ACTIVITY: Return all lines of the records that contain the word "useState".
----- RECORDS FOR THE TASK -----
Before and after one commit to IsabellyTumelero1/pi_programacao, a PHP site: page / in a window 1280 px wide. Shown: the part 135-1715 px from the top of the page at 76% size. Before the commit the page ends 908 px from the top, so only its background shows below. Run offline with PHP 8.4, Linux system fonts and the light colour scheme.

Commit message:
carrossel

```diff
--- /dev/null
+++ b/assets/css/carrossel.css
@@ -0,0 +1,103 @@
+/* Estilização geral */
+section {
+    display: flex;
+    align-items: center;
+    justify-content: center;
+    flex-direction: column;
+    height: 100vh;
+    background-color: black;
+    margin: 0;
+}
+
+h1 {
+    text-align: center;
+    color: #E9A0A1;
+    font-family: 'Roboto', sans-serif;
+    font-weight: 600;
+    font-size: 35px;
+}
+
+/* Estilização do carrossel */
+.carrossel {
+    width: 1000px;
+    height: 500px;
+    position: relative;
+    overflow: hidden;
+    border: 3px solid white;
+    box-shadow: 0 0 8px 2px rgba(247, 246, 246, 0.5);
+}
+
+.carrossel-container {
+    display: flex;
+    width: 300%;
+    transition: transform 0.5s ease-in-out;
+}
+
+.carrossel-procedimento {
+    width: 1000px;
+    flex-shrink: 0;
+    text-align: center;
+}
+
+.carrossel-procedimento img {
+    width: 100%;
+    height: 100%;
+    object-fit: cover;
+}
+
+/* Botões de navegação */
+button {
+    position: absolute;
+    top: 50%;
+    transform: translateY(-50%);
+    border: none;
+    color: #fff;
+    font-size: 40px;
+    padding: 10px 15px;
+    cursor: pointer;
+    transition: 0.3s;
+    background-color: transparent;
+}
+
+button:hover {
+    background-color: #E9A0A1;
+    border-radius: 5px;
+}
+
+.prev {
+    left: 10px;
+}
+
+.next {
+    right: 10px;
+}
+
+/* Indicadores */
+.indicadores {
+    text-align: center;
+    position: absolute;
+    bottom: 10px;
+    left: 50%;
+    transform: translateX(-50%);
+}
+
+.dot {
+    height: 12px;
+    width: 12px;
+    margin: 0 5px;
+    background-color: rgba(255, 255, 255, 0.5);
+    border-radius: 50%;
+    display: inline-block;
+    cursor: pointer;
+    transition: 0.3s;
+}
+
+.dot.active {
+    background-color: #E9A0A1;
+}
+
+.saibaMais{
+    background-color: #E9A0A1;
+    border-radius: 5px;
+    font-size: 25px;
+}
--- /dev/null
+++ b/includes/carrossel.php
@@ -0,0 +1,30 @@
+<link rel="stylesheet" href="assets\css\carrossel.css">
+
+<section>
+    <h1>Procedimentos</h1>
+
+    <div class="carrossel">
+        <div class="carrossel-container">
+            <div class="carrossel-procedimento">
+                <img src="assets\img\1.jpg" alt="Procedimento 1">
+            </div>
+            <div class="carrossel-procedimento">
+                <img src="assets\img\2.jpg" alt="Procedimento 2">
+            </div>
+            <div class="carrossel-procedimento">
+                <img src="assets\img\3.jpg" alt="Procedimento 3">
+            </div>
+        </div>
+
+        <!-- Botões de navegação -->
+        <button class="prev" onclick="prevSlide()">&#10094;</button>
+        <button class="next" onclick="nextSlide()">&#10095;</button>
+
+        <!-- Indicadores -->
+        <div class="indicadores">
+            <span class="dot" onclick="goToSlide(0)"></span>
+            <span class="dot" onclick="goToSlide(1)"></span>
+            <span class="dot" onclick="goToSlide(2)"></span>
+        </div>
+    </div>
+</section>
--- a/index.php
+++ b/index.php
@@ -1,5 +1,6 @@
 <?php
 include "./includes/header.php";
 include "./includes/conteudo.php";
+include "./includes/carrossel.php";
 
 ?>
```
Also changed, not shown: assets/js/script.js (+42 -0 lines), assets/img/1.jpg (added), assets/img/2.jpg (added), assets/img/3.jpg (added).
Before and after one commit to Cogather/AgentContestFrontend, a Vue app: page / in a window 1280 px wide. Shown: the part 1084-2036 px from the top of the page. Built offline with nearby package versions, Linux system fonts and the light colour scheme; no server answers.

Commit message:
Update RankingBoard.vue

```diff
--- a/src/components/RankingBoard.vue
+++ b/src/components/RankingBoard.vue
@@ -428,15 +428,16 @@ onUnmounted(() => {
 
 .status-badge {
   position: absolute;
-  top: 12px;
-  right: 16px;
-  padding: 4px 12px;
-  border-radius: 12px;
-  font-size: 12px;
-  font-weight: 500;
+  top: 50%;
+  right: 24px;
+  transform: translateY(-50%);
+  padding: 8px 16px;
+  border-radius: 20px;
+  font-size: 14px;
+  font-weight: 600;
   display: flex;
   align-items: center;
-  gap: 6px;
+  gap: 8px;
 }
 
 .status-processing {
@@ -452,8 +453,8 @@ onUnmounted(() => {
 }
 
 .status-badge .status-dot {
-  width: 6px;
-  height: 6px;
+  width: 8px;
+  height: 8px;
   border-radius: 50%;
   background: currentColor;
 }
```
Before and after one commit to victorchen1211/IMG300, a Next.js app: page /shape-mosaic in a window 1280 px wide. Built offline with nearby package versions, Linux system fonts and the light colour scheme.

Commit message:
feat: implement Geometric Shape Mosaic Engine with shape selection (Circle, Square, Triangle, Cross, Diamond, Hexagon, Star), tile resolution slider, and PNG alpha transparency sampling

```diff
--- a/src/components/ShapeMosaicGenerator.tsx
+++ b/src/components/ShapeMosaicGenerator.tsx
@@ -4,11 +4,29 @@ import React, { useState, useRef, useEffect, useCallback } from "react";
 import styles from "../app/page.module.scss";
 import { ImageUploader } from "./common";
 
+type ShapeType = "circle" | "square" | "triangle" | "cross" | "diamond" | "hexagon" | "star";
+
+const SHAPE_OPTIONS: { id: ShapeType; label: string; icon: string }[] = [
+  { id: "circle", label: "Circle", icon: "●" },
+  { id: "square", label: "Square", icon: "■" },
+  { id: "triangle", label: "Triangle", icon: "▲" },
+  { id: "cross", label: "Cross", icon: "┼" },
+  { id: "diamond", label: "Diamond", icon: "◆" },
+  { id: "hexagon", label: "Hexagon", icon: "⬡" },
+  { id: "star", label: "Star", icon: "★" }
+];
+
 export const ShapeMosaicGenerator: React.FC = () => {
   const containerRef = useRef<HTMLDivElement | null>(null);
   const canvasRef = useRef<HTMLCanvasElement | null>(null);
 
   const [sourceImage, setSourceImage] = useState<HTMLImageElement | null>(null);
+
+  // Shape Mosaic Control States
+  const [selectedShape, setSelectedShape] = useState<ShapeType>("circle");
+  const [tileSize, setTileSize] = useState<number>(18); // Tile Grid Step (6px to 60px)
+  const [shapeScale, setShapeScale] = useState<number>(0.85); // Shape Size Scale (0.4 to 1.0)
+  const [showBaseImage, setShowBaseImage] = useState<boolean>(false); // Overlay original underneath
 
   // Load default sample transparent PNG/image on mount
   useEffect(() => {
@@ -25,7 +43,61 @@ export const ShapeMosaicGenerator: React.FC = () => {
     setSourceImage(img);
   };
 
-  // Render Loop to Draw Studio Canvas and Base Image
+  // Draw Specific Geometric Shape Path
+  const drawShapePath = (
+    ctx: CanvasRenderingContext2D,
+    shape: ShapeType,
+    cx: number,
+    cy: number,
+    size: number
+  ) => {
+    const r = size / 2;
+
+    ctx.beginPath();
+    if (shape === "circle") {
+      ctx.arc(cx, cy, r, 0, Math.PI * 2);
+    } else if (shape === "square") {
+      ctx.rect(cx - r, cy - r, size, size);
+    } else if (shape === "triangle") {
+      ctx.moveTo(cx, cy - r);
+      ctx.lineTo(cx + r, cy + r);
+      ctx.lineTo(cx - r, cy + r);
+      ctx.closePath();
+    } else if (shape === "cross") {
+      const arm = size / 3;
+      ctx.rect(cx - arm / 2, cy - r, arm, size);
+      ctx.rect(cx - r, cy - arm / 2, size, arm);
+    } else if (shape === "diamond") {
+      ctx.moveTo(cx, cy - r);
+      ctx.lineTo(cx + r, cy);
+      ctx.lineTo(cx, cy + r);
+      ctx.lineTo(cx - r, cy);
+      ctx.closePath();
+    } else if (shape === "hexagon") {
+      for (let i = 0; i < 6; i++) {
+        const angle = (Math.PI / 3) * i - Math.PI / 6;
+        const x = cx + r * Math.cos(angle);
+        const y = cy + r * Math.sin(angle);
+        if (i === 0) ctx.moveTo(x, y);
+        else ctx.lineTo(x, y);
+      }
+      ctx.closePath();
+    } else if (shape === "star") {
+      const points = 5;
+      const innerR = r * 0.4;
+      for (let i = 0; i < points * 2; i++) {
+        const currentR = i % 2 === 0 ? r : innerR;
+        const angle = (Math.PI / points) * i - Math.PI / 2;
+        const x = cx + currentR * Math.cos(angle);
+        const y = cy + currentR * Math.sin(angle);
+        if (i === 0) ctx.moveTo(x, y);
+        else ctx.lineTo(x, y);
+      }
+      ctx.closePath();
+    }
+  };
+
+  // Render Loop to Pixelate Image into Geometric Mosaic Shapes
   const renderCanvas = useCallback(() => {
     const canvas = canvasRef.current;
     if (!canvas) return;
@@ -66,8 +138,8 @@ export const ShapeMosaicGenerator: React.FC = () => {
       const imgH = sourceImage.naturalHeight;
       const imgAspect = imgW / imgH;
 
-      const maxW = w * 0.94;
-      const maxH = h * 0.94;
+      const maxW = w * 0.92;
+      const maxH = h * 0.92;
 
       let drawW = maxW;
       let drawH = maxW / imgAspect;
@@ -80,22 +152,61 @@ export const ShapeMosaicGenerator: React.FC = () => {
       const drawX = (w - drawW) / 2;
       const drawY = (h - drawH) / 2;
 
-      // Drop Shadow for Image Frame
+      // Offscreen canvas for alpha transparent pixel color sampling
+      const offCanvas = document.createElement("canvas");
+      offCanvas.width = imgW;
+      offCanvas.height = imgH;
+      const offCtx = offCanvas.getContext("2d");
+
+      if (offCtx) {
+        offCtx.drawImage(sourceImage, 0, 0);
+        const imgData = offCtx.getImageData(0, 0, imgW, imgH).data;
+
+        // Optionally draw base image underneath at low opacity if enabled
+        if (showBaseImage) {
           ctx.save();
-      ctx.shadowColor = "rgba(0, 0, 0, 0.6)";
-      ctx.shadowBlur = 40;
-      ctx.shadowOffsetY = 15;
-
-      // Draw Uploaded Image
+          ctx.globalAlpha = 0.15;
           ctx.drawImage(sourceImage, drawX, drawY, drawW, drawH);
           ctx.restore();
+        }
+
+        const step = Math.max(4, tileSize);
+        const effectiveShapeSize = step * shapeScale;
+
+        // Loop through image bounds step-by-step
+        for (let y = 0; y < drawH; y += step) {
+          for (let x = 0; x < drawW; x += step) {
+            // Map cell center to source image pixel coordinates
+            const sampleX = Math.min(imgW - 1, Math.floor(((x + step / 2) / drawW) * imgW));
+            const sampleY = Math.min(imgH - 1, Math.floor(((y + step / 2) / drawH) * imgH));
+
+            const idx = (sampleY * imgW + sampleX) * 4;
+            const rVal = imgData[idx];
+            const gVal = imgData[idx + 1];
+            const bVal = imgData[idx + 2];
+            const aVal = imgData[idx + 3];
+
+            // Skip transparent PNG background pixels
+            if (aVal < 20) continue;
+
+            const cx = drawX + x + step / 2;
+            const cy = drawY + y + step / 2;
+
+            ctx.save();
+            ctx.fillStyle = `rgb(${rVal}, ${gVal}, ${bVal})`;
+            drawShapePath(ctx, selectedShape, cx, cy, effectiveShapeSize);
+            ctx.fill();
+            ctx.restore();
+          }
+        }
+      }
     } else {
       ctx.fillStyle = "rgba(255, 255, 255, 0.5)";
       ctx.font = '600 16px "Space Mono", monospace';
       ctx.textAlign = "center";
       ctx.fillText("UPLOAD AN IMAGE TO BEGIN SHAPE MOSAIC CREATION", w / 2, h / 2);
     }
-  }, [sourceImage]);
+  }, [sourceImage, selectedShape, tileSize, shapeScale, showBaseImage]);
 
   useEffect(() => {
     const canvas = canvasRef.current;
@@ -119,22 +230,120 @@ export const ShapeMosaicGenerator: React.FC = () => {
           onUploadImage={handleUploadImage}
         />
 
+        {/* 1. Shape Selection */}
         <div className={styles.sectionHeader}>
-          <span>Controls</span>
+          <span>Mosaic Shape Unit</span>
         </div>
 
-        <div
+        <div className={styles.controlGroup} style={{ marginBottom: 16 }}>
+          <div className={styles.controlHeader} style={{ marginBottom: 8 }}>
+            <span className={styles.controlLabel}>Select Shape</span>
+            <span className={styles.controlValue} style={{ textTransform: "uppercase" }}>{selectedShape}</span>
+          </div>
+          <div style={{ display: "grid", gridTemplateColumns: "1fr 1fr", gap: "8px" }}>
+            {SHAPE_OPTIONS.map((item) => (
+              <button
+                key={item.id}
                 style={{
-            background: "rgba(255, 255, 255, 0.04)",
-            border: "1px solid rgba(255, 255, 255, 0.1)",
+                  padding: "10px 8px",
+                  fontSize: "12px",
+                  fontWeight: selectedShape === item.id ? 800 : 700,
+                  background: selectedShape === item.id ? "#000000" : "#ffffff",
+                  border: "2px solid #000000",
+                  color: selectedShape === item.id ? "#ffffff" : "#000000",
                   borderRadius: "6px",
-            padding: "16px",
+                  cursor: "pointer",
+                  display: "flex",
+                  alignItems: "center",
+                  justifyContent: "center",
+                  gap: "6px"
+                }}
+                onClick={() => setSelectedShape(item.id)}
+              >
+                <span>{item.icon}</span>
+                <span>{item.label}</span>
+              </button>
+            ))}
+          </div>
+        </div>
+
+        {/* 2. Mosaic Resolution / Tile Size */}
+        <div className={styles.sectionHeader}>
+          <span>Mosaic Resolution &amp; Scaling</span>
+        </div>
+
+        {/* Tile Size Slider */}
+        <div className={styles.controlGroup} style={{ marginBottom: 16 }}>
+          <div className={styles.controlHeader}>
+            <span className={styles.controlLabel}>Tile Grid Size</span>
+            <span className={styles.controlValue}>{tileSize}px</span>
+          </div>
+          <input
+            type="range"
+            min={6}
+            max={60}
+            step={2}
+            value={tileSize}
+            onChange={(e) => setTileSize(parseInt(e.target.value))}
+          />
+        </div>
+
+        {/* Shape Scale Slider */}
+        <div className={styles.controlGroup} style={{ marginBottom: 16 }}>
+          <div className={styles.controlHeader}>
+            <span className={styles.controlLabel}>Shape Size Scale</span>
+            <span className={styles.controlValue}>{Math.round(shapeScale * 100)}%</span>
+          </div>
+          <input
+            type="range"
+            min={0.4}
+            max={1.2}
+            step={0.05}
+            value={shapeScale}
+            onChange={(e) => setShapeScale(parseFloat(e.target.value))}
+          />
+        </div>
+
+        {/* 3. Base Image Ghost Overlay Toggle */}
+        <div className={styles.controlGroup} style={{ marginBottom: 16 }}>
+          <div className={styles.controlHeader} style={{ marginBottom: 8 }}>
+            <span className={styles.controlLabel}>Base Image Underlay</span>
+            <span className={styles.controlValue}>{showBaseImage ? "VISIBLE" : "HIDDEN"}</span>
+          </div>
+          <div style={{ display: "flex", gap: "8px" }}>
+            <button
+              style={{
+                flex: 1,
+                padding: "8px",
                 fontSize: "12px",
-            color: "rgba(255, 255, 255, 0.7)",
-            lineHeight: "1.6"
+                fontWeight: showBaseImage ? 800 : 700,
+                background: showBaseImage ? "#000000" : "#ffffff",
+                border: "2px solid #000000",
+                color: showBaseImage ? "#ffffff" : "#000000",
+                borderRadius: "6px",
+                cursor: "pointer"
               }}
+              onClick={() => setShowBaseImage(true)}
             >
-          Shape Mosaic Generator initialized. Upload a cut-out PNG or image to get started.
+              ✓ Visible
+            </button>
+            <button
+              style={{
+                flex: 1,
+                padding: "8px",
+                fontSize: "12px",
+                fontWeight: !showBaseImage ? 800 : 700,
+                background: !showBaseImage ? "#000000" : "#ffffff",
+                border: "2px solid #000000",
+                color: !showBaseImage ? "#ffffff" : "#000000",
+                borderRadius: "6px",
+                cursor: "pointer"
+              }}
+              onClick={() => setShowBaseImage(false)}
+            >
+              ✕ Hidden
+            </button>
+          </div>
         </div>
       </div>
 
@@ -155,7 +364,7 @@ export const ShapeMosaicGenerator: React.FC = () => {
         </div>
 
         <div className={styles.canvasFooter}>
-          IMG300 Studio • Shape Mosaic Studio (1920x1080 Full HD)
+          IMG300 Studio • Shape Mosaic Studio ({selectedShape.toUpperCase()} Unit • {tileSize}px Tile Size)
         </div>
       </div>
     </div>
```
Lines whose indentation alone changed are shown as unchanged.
-----
PROBLEM SOLUTION:
@@ -4,11 +4,29 @@ import React, { useState, useRef, useEffect, useCallback } from "react";
   const [sourceImage, setSourceImage] = useState<HTMLImageElement | null>(null);
+  const [selectedShape, setSelectedShape] = useState<ShapeType>("circle");
+  const [tileSize, setTileSize] = useState<number>(18); // Tile Grid Step (6px to 60px)
+  const [shapeScale, setShapeScale] = useState<number>(0.85); // Shape Size Scale (0.4 to 1.0)
+  const [showBaseImage, setShowBaseImage] = useState<boolean>(false); // Overlay original underneath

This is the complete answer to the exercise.